Is it Breakout? Is it Arkanoid? No, it's! Whaat?! Yep, that's right. A French response from Lacral to all ye bat-and-ball addicts out there! Your mission here is as usual to do away with all the bricks you can see in the game while avoiding nasties, avoiding losing the ball, and finally come out a winner. Ready? Go! A little renowned but by no means inferior 'breakanoid' so to speak, as it sure does have quite a lot to offer, includes all the evolved features of the preceding versions and despite its failed glory it yet has the full privelege of being placed in the same camp among other successful products that truly defined the -style gaming.
This is clearly anderived game. And although it may seem like it migrated from another platform, as is the case with most other PC games until mid 90s, and few of them were made exclusively for IBM PC, with the exception of myriads of multiplatform projects, but guess what, this here was in fact written for PC only, and no other machine. I'm not exactly sure what the very title intends to signify, perhaps it's the popping sound of the chipped off bricks, in which case i would kindly inquire as to which part exactly conceals the corn as such, or once again French authors came up with something admirably random, which isn't going to be the subject of our criticism.
What will be, in fact, are two things. First, the starting animation sequence is ridiculously slow, and on top of that absolutely no way of skipping it. I still remember undergoing torture of waiting it all through and the pain was particularly acute if I happened to quit the game accidentally. And second: CGA in 1988? For this game? I think that's a serious setback, and partly the reason behind its little recognition, let alone the usual lack of support for any newer machines, which typically finds expression in unrestricted speed as the latter was normally bound to CPU performance capability, which is a sad case out of great many of course, especially when it comes to early CGA-EGA games. Luckily for us, all that is now easily solved with DOSBox.
Now to the good points. The afore cursed slow animation as of now shall be praised. For a CGA game it's not half bad. Overall graphics are fitting even for 1990. The brick layouts on every stage are fairly unique and what supposed to be enemies is rather bizarre yet quite amusing. I can't see how the much veneratedis any superior to that other than having an EGA support earlier in 1986, which in all actuality seems to be its only major advantage.
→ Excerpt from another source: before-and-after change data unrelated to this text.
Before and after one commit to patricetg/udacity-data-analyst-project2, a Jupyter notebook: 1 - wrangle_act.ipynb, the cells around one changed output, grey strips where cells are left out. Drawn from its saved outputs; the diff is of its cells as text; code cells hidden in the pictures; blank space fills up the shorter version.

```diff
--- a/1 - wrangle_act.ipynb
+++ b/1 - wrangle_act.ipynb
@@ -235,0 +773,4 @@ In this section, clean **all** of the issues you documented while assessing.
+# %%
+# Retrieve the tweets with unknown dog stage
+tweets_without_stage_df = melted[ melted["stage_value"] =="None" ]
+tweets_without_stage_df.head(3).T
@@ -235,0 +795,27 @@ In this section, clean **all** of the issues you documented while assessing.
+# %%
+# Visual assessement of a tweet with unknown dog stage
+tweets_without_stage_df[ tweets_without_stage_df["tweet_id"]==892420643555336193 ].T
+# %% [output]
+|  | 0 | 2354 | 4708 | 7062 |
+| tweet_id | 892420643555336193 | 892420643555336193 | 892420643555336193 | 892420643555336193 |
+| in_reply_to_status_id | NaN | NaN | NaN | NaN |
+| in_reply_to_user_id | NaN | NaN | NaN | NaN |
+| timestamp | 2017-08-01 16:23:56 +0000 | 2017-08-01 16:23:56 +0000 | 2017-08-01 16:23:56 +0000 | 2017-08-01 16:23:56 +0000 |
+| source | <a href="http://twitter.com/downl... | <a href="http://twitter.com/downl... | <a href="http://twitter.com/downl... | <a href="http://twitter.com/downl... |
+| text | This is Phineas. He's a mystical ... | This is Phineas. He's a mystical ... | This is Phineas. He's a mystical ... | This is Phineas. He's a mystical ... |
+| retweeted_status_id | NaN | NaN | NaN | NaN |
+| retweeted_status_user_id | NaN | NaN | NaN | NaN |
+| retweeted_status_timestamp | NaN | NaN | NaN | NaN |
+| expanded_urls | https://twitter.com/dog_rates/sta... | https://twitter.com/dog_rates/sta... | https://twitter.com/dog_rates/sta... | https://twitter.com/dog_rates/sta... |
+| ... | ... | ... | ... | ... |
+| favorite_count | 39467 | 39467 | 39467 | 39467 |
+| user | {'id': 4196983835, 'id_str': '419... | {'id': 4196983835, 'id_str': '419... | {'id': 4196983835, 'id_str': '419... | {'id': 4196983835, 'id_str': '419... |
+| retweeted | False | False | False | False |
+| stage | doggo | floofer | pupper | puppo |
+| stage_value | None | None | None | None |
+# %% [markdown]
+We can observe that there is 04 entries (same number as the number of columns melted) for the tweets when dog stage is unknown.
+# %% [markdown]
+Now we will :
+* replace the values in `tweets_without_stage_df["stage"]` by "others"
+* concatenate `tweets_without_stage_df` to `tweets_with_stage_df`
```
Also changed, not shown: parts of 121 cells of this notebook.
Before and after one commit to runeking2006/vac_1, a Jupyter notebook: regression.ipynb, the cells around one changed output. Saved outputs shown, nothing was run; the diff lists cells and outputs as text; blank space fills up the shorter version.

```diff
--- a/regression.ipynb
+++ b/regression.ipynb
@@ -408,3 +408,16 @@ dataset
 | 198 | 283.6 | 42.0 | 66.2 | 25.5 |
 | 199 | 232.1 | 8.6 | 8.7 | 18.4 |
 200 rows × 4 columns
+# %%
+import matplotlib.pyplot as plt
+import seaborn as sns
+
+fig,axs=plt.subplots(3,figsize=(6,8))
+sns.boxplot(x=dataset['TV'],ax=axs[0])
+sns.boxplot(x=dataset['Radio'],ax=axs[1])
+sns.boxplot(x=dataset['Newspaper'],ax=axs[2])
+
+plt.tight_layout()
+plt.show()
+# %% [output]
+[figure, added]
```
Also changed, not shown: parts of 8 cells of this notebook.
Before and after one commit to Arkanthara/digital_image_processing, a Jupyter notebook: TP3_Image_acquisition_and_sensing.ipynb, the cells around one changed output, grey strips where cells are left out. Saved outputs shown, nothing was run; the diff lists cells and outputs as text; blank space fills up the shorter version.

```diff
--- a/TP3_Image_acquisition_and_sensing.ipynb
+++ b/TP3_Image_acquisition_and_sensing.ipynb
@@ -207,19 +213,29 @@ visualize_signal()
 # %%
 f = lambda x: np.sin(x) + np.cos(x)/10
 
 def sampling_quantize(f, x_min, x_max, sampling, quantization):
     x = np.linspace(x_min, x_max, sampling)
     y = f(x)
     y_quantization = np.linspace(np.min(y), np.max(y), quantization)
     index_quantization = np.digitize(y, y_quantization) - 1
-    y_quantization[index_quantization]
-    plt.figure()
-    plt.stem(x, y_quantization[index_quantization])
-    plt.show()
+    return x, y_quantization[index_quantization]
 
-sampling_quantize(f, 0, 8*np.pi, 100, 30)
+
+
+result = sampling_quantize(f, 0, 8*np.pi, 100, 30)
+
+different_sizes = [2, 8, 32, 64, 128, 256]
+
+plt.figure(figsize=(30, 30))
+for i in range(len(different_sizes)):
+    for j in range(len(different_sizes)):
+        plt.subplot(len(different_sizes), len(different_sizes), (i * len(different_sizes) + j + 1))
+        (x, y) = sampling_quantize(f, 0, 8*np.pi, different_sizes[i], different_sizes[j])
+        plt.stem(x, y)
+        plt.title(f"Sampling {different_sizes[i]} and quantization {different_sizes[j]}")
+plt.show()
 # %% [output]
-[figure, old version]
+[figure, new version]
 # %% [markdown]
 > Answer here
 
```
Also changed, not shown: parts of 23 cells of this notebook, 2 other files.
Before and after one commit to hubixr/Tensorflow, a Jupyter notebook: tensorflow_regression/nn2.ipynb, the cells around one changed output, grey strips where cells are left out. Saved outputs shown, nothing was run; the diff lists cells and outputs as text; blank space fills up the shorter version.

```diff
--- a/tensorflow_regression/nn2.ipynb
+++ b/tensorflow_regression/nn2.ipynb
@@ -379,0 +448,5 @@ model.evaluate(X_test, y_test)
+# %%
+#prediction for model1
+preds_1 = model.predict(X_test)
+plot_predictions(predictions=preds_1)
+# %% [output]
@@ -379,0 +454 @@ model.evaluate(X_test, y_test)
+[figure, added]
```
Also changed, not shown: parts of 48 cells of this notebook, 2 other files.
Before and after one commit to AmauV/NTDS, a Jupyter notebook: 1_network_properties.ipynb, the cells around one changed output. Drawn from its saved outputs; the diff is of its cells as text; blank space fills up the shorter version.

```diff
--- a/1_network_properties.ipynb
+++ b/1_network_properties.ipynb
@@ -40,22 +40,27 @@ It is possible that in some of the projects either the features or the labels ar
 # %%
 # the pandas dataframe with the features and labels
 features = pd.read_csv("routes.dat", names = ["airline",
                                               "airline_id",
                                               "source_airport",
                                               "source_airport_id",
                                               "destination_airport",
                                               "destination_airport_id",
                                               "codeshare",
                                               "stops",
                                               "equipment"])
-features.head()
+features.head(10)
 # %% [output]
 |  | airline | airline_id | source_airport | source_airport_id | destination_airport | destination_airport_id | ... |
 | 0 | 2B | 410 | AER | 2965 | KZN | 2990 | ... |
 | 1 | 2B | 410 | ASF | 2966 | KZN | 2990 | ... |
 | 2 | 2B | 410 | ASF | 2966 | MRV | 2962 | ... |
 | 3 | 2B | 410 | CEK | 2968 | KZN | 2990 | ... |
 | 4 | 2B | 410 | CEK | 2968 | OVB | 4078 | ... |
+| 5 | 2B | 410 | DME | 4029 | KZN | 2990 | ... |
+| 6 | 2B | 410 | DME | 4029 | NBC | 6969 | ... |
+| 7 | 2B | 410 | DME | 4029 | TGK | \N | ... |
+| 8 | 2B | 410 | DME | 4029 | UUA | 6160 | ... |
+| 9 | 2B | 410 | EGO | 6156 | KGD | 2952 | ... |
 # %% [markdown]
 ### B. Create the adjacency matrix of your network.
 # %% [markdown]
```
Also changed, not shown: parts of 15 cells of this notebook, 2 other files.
In every other respect quite accurately measures up to , and I would further venture to assume that it excels the latter in little ways, like greater number of enemies with somewhat varying degree of malignancy, or the number of falling letters, which also seem to exceed those of .
In conclusion, what we're having here is another undeservedly lost gem, partly due to its certain internal flaws and undoubtedly video adapter limitation. This simply HAD to be made into EGA at least. Furthermore, you will be greatly astonished to know that in 2013 they released an Android version of this game, which includes some cool new features, BUT… the palette as such was left as is. I understand the nostalgic factor behind it and tribute to memories and tradition, but… c'mon, CGA time is long behind, you could at least implement a dual mode feature, classic CGA and full color, so that players could switch between desired palettes. Perhaps that was a little too much for a small Android device as it could explode of overwork while drawing colors… or maybe someone was simply too lazy to re-paint the game. Sounds legit to me.
Oh well, CGA or not, this game is still a monumental piece of art, and has to be included in World's Breakout Hits & Misses compilation.